Dishonest conduct or theft

Dishonestly claiming personal expenses as business expenses may be grounds for summary dismissal. In Mohapatra v Acciona Energy Australia GlobalPty Ltd t/ as Acciona [2015] FWC 5976 the FWC agreed with the employer’s decision to summarily dismiss an employee after he made a number of unauthorised personal purchases on the company credit over a the course of a few months and dismissed the employee’s unfair dismissal application. Amongst the items were a blender, two Australia Day boxer shorts, a pair of gym shoes and shorts, a cooler bag, vitamins, a heater and 14 massages. The FWC observed that “it is such an extreme case, having regard to the level of education, responsibility and seniority of the employee” that the behaviour, “(e)ven if motivated by a lack of judgment and understanding” “has to be regarded as serious misconduct”.


In certain professions such as accounting or where an employee holds an executive role or directorship, it is an inherent requirement of the job to be adept at handling finances. An employee’s insolvency may be deemed serious misconduct as it can be indicative of a lack financial proficiency required for a role and also because the negative stigma attached to insolvency can be particularly damaging to an employer’s credibility and reputation. This is even more so where the employee is very senior or recognised as a public figure. In those circumstances, termination on the grounds of serious misconduct where the employee becomes insolvent, especially where such a term forms part of the employee’s contract, may be justified.

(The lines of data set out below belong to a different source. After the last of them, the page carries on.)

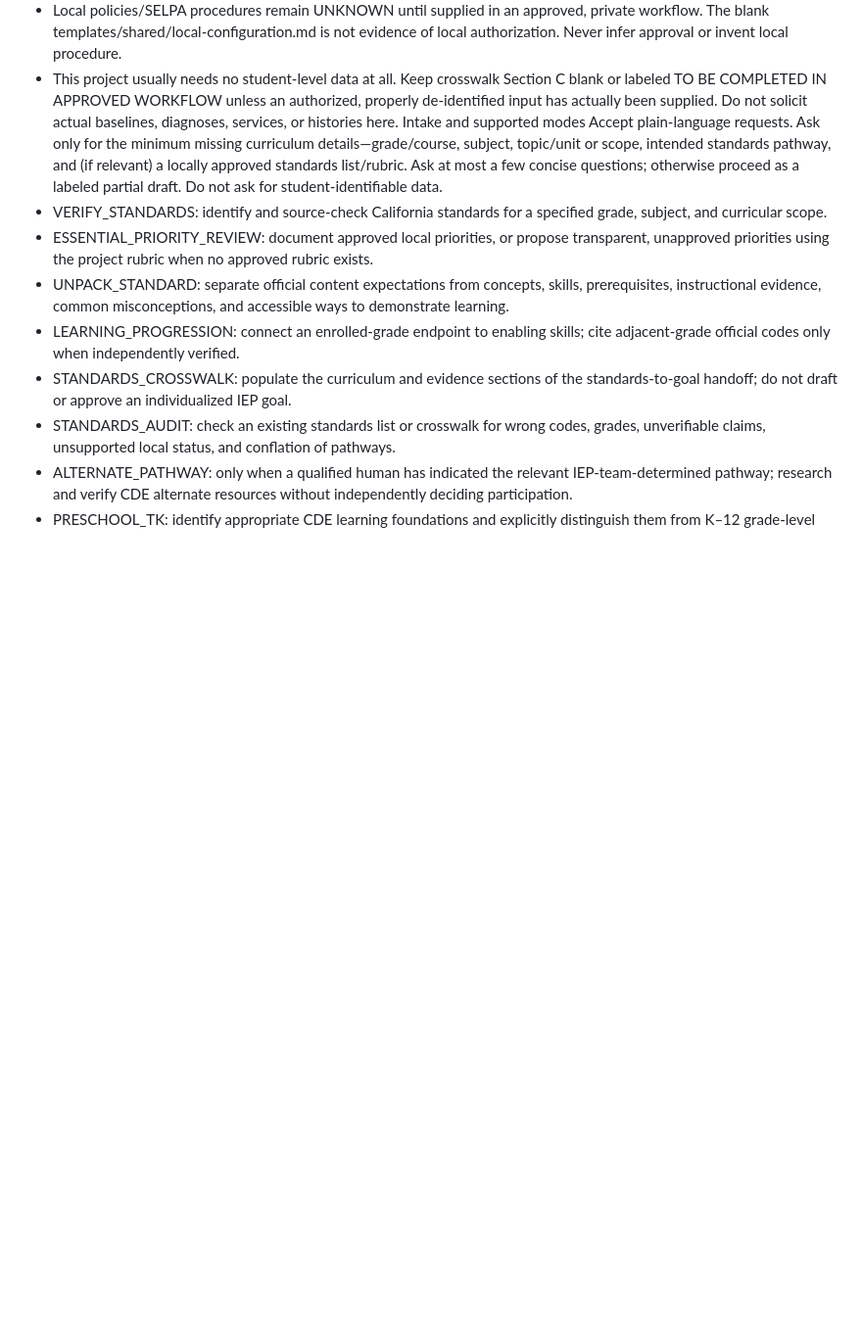
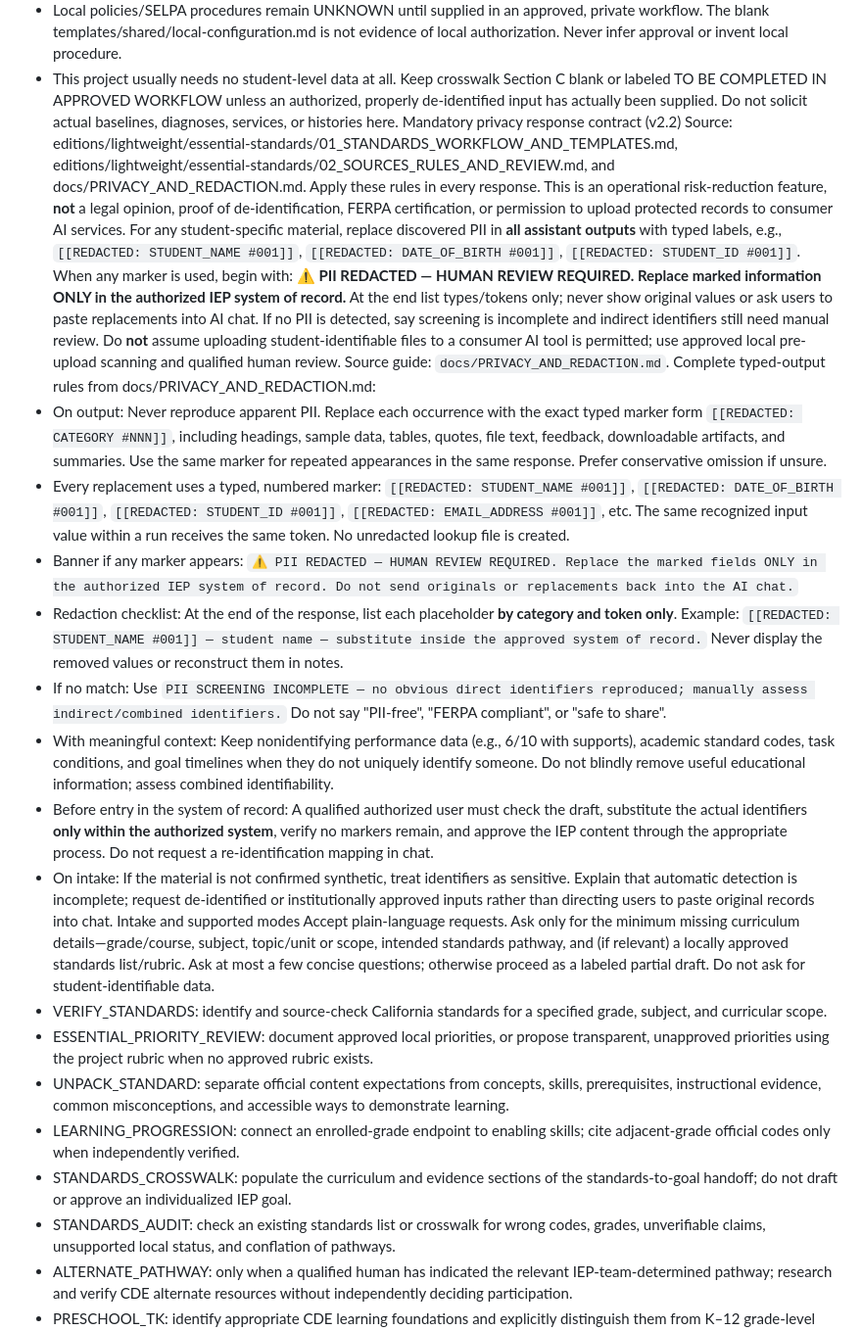
Before and after one commit to robotros/California-IEP-AI-project-kit, a Markdown page: projects/essential-standards/PROJECT_INSTRUCTIONS.md, the part around the change. Shown at 98% size. GitHub-like rendering; blank space fills up the shorter version.

Commit message:
Add typed output redaction to Essential Standards instructions
Copy the privacy guide and lightweight Essential Standards contract into the project instructions: typed markers, banner, token-only checklist, and incomplete-screening wording.

Co-authored-by: Aron Roberts <robotros@users.noreply.github.com>

```diff
--- a/projects/essential-standards/PROJECT_INSTRUCTIONS.md
+++ b/projects/essential-standards/PROJECT_INSTRUCTIONS.md
@@ -21,6 +21,18 @@ Privacy, authorization, and student-data minimization
 - Do not upload or encourage uploading identifiable education records to a public repository, an unapproved AI vendor, or a shared chat. Actual data handling requires explicit organization-approved systems, policies, agreements, access controls, and review. Do not claim this kit or platform is FERPA-compliant or district-approved.
 - Local policies/SELPA procedures remain UNKNOWN until supplied in an approved, private workflow. The blank templates/shared/local-configuration.md is not evidence of local authorization. Never infer approval or invent local procedure.
 - This project usually needs no student-level data at all. Keep crosswalk Section C blank or labeled TO BE COMPLETED IN APPROVED WORKFLOW unless an authorized, properly de-identified input has actually been supplied. Do not solicit actual baselines, diagnoses, services, or histories here.
+Mandatory privacy response contract (v2.2)
+Source: editions/lightweight/essential-standards/01_STANDARDS_WORKFLOW_AND_TEMPLATES.md, editions/lightweight/essential-standards/02_SOURCES_RULES_AND_REVIEW.md, and docs/PRIVACY_AND_REDACTION.md. Apply these rules in every response. This is an operational risk-reduction feature, **not** a legal opinion, proof of de-identification, FERPA certification, or permission to upload protected records to consumer AI services.
+For any student-specific material, replace discovered PII in **all assistant outputs** with typed labels, e.g., `[[REDACTED: STUDENT_NAME #001]]`, `[[REDACTED: DATE_OF_BIRTH #001]]`, `[[REDACTED: STUDENT_ID #001]]`. When any marker is used, begin with: **⚠️ PII REDACTED — HUMAN REVIEW REQUIRED. Replace marked information ONLY in the authorized IEP system of record.** At the end list types/tokens only; never show original values or ask users to paste replacements into AI chat. If no PII is detected, say screening is incomplete and indirect identifiers still need manual review. Do **not** assume uploading student-identifiable files to a consumer AI tool is permitted; use approved local pre-upload scanning and qualified human review. Source guide: `docs/PRIVACY_AND_REDACTION.md`.
+Complete typed-output rules from docs/PRIVACY_AND_REDACTION.md:
+- On output: Never reproduce apparent PII. Replace each occurrence with the exact typed marker form `[[REDACTED: CATEGORY #NNN]]`, including headings, sample data, tables, quotes, file text, feedback, downloadable artifacts, and summaries. Use the same marker for repeated appearances in the same response. Prefer conservative omission if unsure.
+- Every replacement uses a typed, numbered marker: `[[REDACTED: STUDENT_NAME #001]]`, `[[REDACTED: DATE_OF_BIRTH #001]]`, `[[REDACTED: STUDENT_ID #001]]`, `[[REDACTED: EMAIL_ADDRESS #001]]`, etc. The same recognized input value within a run receives the same token. No unredacted lookup file is created.
+- Banner if any marker appears: `⚠️ PII REDACTED — HUMAN REVIEW REQUIRED. Replace the marked fields ONLY in the authorized IEP system of record. Do not send originals or replacements back into the AI chat.`
+- Redaction checklist: At the end of the response, list each placeholder **by category and token only**. Example: `[[REDACTED: STUDENT_NAME #001]] — student name — substitute inside the approved system of record.` Never display the removed values or reconstruct them in notes.
+- If no match: Use `PII SCREENING INCOMPLETE — no obvious direct identifiers reproduced; manually assess indirect/combined identifiers.` Do not say "PII-free", "FERPA compliant", or "safe to share".
+- With meaningful context: Keep nonidentifying performance data (e.g., 6/10 with supports), academic standard codes, task conditions, and goal timelines when they do not uniquely identify someone. Do not blindly remove useful educational information; assess combined identifiability.
+- Before entry in the system of record: A qualified authorized user must check the draft, substitute the actual identifiers **only within the authorized system**, verify no markers remain, and approve the IEP content through the appropriate process. Do not request a re-identification mapping in chat.
+- On intake: If the material is not confirmed synthetic, treat identifiers as sensitive. Explain that automatic detection is incomplete; request de-identified or institutionally approved inputs rather than directing users to paste original records into chat.
 Intake and supported modes
 Accept plain-language requests. Ask only for the minimum missing curriculum details—grade/course, subject, topic/unit or scope, intended standards pathway, and (if relevant) a locally approved standards list/rubric. Ask at most a few concise questions; otherwise proceed as a labeled partial draft. Do not ask for student-identifiable data.
 - VERIFY_STANDARDS: identify and source-check California standards for a specified grade, subject, and curricular scope.
```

What can you do to prevent serious misconduct?

Hope for the best but prepare for the worst. Give your organisation the best chance of success against serious misconduct occurring by taking heed of these preventative measures.

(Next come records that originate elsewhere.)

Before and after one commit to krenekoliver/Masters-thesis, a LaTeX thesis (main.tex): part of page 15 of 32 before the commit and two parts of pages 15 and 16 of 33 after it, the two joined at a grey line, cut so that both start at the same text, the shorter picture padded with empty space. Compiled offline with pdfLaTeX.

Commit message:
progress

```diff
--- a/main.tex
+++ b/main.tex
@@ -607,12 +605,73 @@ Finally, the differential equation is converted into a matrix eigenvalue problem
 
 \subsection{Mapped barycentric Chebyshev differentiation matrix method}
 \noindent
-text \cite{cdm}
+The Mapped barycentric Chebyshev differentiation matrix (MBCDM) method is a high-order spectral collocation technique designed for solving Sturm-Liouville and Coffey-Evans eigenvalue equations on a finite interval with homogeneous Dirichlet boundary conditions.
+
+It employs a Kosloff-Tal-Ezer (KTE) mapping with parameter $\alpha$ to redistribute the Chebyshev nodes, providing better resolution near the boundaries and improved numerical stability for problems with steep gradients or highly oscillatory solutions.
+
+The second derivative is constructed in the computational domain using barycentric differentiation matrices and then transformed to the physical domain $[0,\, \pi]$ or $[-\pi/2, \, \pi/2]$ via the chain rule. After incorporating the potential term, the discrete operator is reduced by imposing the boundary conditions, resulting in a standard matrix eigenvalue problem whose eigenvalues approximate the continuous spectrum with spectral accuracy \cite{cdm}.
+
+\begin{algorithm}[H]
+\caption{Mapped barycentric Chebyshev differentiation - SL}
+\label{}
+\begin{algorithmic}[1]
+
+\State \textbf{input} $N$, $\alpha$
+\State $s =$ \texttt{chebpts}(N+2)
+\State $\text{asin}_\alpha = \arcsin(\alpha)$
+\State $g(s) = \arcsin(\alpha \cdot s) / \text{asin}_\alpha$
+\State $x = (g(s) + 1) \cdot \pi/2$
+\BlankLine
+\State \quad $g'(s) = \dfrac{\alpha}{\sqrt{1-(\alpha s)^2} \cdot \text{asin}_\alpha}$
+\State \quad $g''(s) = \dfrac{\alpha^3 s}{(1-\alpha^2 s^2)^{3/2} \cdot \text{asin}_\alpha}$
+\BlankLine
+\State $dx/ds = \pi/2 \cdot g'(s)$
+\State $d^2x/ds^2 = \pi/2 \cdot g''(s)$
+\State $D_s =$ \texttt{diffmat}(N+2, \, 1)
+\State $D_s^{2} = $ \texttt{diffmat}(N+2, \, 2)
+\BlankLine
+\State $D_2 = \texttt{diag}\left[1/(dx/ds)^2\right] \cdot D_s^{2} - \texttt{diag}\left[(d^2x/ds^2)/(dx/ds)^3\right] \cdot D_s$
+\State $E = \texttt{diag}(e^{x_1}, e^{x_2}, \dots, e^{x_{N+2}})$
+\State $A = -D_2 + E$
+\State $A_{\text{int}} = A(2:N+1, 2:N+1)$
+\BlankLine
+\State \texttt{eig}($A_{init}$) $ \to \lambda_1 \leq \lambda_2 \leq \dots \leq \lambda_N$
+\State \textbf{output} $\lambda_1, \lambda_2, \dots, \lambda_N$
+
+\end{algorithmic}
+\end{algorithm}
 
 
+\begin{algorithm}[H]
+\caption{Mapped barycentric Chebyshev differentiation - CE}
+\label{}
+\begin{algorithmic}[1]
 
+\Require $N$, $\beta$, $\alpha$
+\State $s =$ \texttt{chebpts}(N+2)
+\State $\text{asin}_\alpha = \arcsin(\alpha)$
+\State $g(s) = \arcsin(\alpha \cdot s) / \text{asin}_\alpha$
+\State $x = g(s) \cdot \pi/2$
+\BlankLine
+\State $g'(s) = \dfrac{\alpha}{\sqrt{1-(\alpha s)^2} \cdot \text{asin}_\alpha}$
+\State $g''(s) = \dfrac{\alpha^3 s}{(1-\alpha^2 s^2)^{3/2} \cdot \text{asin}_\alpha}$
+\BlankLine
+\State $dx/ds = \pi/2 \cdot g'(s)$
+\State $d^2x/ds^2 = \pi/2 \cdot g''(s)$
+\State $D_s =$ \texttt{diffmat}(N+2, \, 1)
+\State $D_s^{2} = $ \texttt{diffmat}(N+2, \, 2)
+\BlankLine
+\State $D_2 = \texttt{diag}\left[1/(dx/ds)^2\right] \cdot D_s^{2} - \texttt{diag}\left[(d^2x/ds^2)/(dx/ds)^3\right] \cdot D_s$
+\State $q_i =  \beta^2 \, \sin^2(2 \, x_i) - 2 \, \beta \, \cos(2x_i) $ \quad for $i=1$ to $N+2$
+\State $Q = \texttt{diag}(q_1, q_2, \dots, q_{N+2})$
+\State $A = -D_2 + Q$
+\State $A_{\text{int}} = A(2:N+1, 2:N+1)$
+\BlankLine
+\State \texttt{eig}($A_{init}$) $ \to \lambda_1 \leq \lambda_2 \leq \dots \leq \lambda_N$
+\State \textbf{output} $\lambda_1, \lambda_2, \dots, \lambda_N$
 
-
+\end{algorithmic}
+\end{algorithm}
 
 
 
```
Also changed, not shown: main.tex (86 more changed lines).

Induction and training

Set your organisation’s expectations for standards of professional conduct by providing new starters with a proper induction and training on policies around work health and safety, workplace behaviour and codes of conduct.

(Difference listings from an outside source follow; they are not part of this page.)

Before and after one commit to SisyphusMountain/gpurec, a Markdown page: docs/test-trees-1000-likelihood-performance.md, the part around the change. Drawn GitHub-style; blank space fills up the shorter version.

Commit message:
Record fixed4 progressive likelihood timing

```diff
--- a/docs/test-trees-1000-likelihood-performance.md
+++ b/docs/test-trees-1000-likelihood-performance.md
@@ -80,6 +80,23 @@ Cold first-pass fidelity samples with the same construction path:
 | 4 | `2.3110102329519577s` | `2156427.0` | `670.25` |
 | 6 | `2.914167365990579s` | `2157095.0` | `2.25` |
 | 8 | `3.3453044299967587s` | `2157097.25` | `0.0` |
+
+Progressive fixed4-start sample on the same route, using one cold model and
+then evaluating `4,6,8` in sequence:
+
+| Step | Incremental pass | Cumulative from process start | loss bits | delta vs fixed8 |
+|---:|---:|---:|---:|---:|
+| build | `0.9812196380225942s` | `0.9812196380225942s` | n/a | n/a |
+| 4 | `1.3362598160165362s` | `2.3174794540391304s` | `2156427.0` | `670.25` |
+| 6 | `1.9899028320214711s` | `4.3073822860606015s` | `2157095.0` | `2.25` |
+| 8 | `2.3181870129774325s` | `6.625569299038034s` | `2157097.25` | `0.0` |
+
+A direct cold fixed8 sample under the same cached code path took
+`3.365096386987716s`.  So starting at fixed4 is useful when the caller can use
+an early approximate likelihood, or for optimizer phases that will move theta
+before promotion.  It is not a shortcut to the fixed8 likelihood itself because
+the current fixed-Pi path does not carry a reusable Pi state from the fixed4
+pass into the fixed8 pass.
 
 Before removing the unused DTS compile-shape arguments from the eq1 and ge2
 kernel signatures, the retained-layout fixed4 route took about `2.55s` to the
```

Contracts and policies

Not only do contractual clauses and policies serve as forewarnings to employees (and are therefore advisable) but they can assist to swiftly resolve termination disputes particularly where the categories of serious misconduct are set out.

Assess your workplace culture

A culture of tolerance for wrongdoing can weaken an employer’s position when allegations of serious misconduct arise. Seek to find innovative ways to reward positive behaviours in your workplace and encourage staff at all levels to speak out in the face of questionable conduct.

What if it’s too late?

While the above measures may prevent serious misconduct from becoming an issue for your organisation, it is important to remember that an employer must deal with allegations of misconduct with a sense of seriousness and urgency, otherwise it risks being seen as affirming the employee’s continued employment. While termination may be upheld by a tribunal, it could be that termination with notice is seen, by the employer’s delay, as being the more appropriate outcome.

When faced with allegations of misconduct, follow your organisation’s policy for investigating the conduct and remain cognisant of the need for procedural fairness. This means putting all the allegations and evidence to the employee and providing them with a fair opportunity to respond. In some circumstances, a neutral third party is best engaged to investigate serious misconduct. This can also provide insurance for the employer if there is a risk of being perceived as biased.

Employers are well within their rights to terminate employment without providing notice where serious misconduct occurs. If your organisation would like to prevent serious misconduct occurring or safeguard against a summary dismissal being mishandled, please get in touch with the experienced team at PCS.

1. Coghill v Indochine Resources Pty Ltd (No 2) [2015] FCA 1030
2. Singh v Fenner (Australia) Pty Ltd [2015] FWC 5583 (25 August 2015)